Social Security Disability Insurance (SSDI) offers critical support to those struggling with disabilities. SSDI provides financial assistance to those unable to engage in substantial gainful activity due to a medical condition.
In this blog, we’ll cover the basics of SSDI, including its purpose, eligibility criteria, and the empowering role it plays for individuals facing disabilities.
What is SSDI?
SSDI is a federal program administered by the Social Security Administration (SSA). This insurance program acts as a safety net, designed to provide financial assistance to individuals with disabilities who are unable to work due to a severe medical impairment.
What are the benefits of SSDI?
SSDI serves as a lifeline for those facing disabilities. These benefits are a reliable source of income, helping individuals with disabilities cover essential living expenses, medical costs, and other necessities.
Eligibility for SSDI often comes with Medicare coverage, offering vital access to healthcare services and ensuring that individuals can address their medical needs without financial strain. For instance, SSDI recipients may access rehabilitation and vocational services aimed at enhancing their skills and abilities, facilitating a smoother transition back into the workforce if their condition improves.
Knowing that there is a safety net like SSDI in place gives peace of mind to disabled individuals and their families, fostering a sense of security despite their challenging circumstances.
Who is eligible for SSDI benefits?
The road to SSDI eligibility involves meeting specific criteria that the SSA has established. While each case is unique, applicants must meet these general requirements to qualify for disability benefits:
- Work credits: You must have earned sufficient work credits through your employment history. Work credits are earned based on the amount of income subject to Social Security taxes.
- Medical eligibility: Your disability must be anticipated to last for at least 12 months or result in death. It must also significantly limit your ability to do basic work-related activities, such as lifting, standing, walking, sitting, or remembering. The SSA maintains a comprehensive list of qualifying medical conditions, ranging from musculoskeletal disorders to respiratory and skin disorders, and you must provide medical evidence supporting your claim.

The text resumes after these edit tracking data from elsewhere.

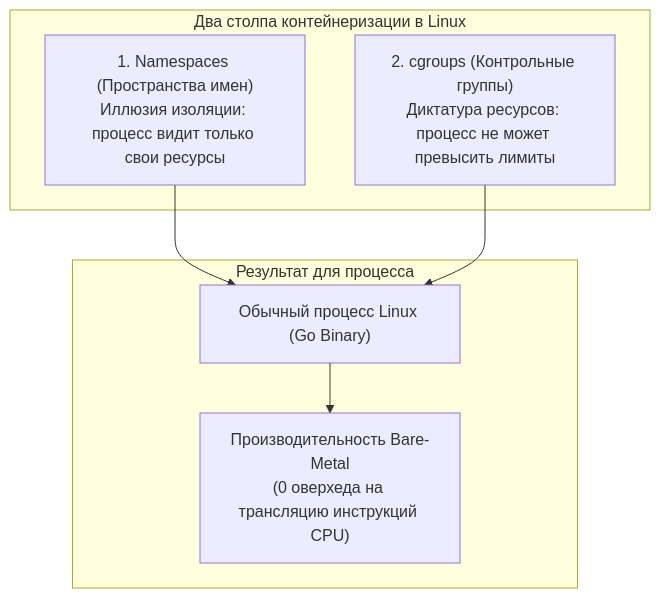
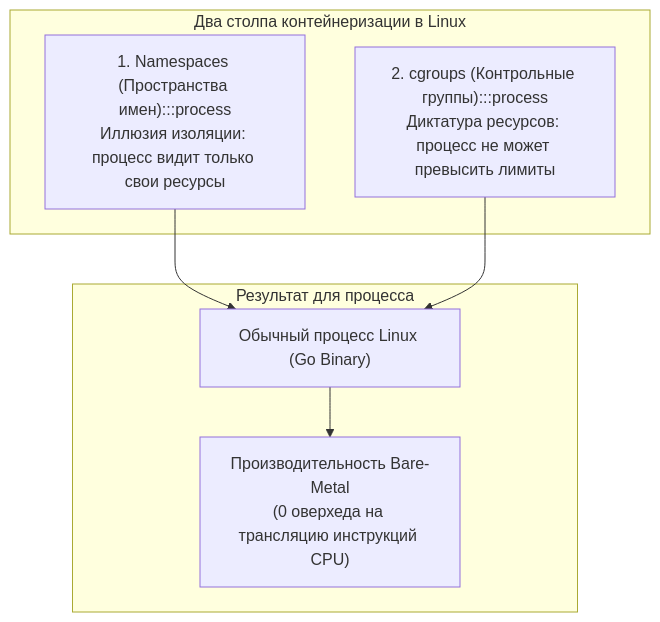
One commit to UnrealTemplier/go-textbook changed the first of 3 diagrams in sources/2. Устройство и работа ОС/53. Контейнеры под капотом. namespaces и cgroups.md. Above: the diagram before and after it, drawn with Mermaid. The commit also changed other lines of this file and 1666 other files, not shown here.

First line of the commit message:
feat(mermaid): add semantic color classDef to 1369 colorless flowchart/graph diagrams

````diff
--- a/sources/2. Устройство и работа ОС/53. Контейнеры под капотом. namespaces и cgroups.md
+++ b/sources/2. Устройство и работа ОС/53. Контейнеры под капотом. namespaces и cgroups.md
@@ -16,19 +16,29 @@
 ```mermaid
 flowchart TD
+    classDef process  fill:#1e293b,stroke:#38bdf8,stroke-width:1px,color:#f8fafc
+    classDef success  fill:#064e3b,stroke:#34d399,stroke-width:1px,color:#f8fafc
+    classDef error    fill:#7f1d1d,stroke:#f87171,stroke-width:1px,color:#f8fafc
+    classDef warning  fill:#78350f,stroke:#fbbf24,stroke-width:1px,color:#f8fafc
+    classDef entry    fill:#1e3a5f,stroke:#38bdf8,stroke-width:2px,color:#f8fafc
+    classDef aux      fill:#334155,stroke:#64748b,stroke-width:1px,color:#f8fafc
+    classDef system   fill:#312e81,stroke:#a78bfa,stroke-width:1px,color:#f8fafc
+    classDef data     fill:#132d29,stroke:#2dd4bf,stroke-width:1px,color:#f8fafc
+    classDef network  fill:#881337,stroke:#fb7185,stroke-width:1px,color:#f8fafc
+    classDef accent   fill:#1e1b4b,stroke:#818cf8,stroke-width:1px,color:#f8fafc
     subgraph ContainerPillars["Два столпа контейнеризации в Linux"]
-        NS["1. Namespaces (Пространства имен)
+        NS["1. Namespaces (Пространства имен):::process
 Иллюзия изоляции: процесс видит только свои ресурсы"]
-        CG["2. cgroups (Контрольные группы)
+        CG["2. cgroups (Контрольные группы):::process
 Диктатура ресурсов: процесс не может превысить лимиты"]
     end
 
     subgraph Result["Результат для процесса"]
         Proc["Обычный процесс Linux (Go Binary)"]
         Perf["Производительность Bare-Metal
 (0 оверхеда на трансляцию инструкций CPU)"]
     end
 
     NS --> Proc
     CG --> Proc
     Proc --> Perf
 ```
````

- Substantial gainful activity (SGA): You must not be engaged in substantial gainful activity (SGA). SGA is work that involves significant physical or mental activities and earns a certain income level. The 2024 SGA amount is $2,590 for blind people and $1,550 for all others who qualify for disability benefits. This number is reviewed and adjusted annually.

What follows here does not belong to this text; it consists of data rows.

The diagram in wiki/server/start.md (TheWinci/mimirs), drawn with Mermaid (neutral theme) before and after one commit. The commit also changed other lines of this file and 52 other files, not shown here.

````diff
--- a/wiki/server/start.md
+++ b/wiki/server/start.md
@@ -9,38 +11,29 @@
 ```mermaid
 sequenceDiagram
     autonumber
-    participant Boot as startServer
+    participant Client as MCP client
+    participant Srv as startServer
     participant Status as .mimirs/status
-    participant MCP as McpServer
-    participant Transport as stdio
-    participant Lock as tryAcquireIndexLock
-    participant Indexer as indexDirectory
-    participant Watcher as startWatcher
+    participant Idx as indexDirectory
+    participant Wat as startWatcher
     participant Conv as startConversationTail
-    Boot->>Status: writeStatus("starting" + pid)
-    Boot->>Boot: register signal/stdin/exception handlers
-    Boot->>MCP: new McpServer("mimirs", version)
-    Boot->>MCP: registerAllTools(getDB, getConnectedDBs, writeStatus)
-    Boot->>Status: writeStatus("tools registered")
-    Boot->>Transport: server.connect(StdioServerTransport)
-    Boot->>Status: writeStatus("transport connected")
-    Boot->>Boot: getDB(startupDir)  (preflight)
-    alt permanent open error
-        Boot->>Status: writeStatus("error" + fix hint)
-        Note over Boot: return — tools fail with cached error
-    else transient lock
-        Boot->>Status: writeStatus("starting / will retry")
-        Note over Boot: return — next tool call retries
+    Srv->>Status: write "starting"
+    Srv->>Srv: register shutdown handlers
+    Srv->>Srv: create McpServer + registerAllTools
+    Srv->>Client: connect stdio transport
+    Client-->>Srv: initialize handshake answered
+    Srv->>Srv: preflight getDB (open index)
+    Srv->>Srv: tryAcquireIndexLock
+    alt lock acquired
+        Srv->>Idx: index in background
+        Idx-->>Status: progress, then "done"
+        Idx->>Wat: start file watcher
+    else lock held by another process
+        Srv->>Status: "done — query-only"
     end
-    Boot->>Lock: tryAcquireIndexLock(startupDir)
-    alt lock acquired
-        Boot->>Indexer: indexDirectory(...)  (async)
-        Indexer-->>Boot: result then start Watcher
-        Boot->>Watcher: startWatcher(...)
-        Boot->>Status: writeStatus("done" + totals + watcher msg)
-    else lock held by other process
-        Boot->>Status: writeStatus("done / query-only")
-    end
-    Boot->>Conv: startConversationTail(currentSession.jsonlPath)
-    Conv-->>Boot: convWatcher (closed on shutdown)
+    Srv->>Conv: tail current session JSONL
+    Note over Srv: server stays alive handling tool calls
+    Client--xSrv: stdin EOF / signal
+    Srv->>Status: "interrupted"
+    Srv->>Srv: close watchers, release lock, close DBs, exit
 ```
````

- Age: Disability benefits are typically available to individuals aged 18 and older. Younger individuals with disabilities may qualify for benefits under the Supplemental Security Income (SSI) program.
Where to get help applying for SSDI
As a disability law firm, we are dedicated to guiding our clients through the complex process of applying for SSDI benefits and appealing denials. Our goal is to advocate for your rights and ensure you receive the support you need to lead a fulfilling life despite any challenges you may face.
If you or a loved one are considering applying for SSDI, we are here to help you navigate this important journey toward financial stability and empowerment. Get in touch with our lawyers in Richmond, Charlotte, or Montgomery today.